DSAB · M. Adhikari, ‘Abdullah Abdurahman’, They shaped our century: the most influential South Africans of the twentieth century (1999), 437–41 · G. Lewis, Between the wire and the wall: a history of South African ‘coloured’ politics (1987) · I. Goldin, Making race: the politics and economics of coloured identity in South Africa (1987) · A. Odendaal, Vukani Bantu! The beginnings of black protest politics in South Africa to 1912 (1984) · R. E. van der Ross, The rise and decline of apartheid: a study of political movements among the coloured people of South Africa, 1880–1985 (1986) · G. M. Gerhart and T. Karis, eds., From protest to challenge: a documentary history of African politics in South Africa, 4: Political profiles, 1882–1964 (1977) · S. Trapido, ‘The origin and development of the African Political Organisation’, The societies of southern Africa in the 19th and 20th centuries, 1 (1970), 89–111 · Cape Times (20 Feb 1940) · Cape Argus (20 Feb 1940) · Die Burger (21 Feb 1940) · The Sun [Cape Town] (23 Feb 1940) · Indian Opinion (23 Feb 1940) · Cape Standard (27 Feb 1940) · South African Medical Journal (9 March 1940) · W. I. Addison, A roll of graduates of the University of Glasgow from 31st December 1727 to 31st December 1897 (1898) · J. H. Raynard, ‘Dr Abdullah Abdurahman: the man and his work’, The Sun [Cape Town] (1 March–21 June 1940) [ser. of sixteen articles] · L. M. Thompson, The unification of South Africa, 1902–1910 (1960) · R. Hyam, Elgin and Churchill at the colonial office, 1905–1908 (1968)

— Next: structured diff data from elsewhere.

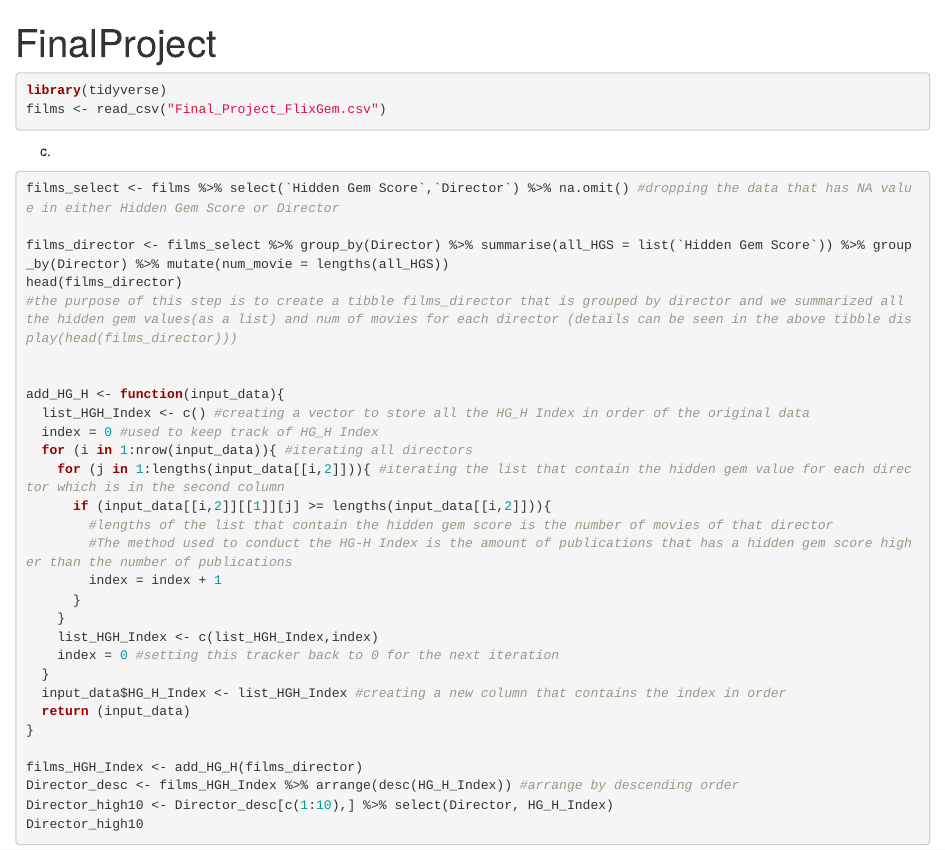
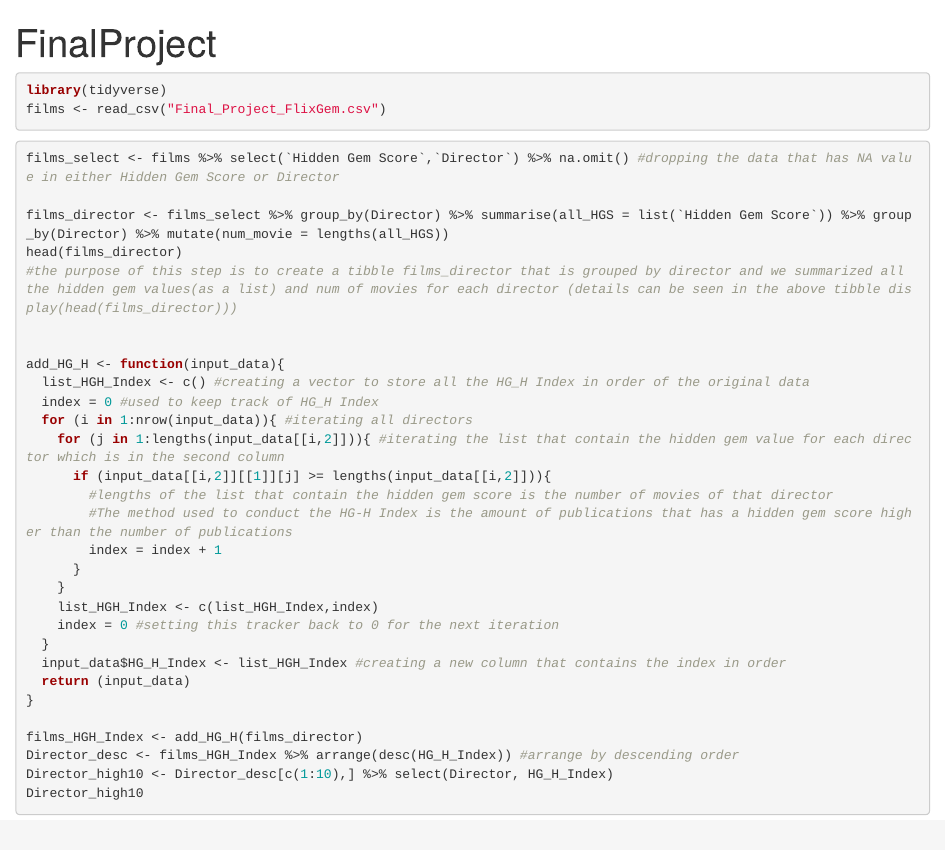
Before and after one commit to kkk020719/Data-analysis-H-Index-Rstudio, an R Markdown document (H-Index Project/H-Index.Rmd): the page in a window 1100 px wide, from its top. Rendered offline with R 4.5, knitr and Pandoc, with nearby package versions; the code chunks are not run, so their results and figures are left out.

Commit message:
Update H-Index.Rmd

````diff
--- a/H-Index Project/H-Index.Rmd
+++ b/H-Index Project/H-Index.Rmd
@@ -12,7 +12,6 @@ library(tidyverse)
 films <- read_csv("Final_Project_FlixGem.csv")
 ```
 
-c.
 ```{r}
 films_select <- films %>% select(`Hidden Gem Score`,`Director`) %>% na.omit() #dropping the data that has NA value in either Hidden Gem Score or Director
 
````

Archives  

priv. coll., papers · U. Lond., Institute of Commonwealth Studies, corresp. and papers · University of South Africa, Pretoria, Documentation Centre for African Studies, family papers |  University of Cape Town, Waradia Abdurahman's collection, papers


Likenesses  

C. Marston, oils, 1910, Trafalgar High School, Roeland Street, Cape Town, South Africa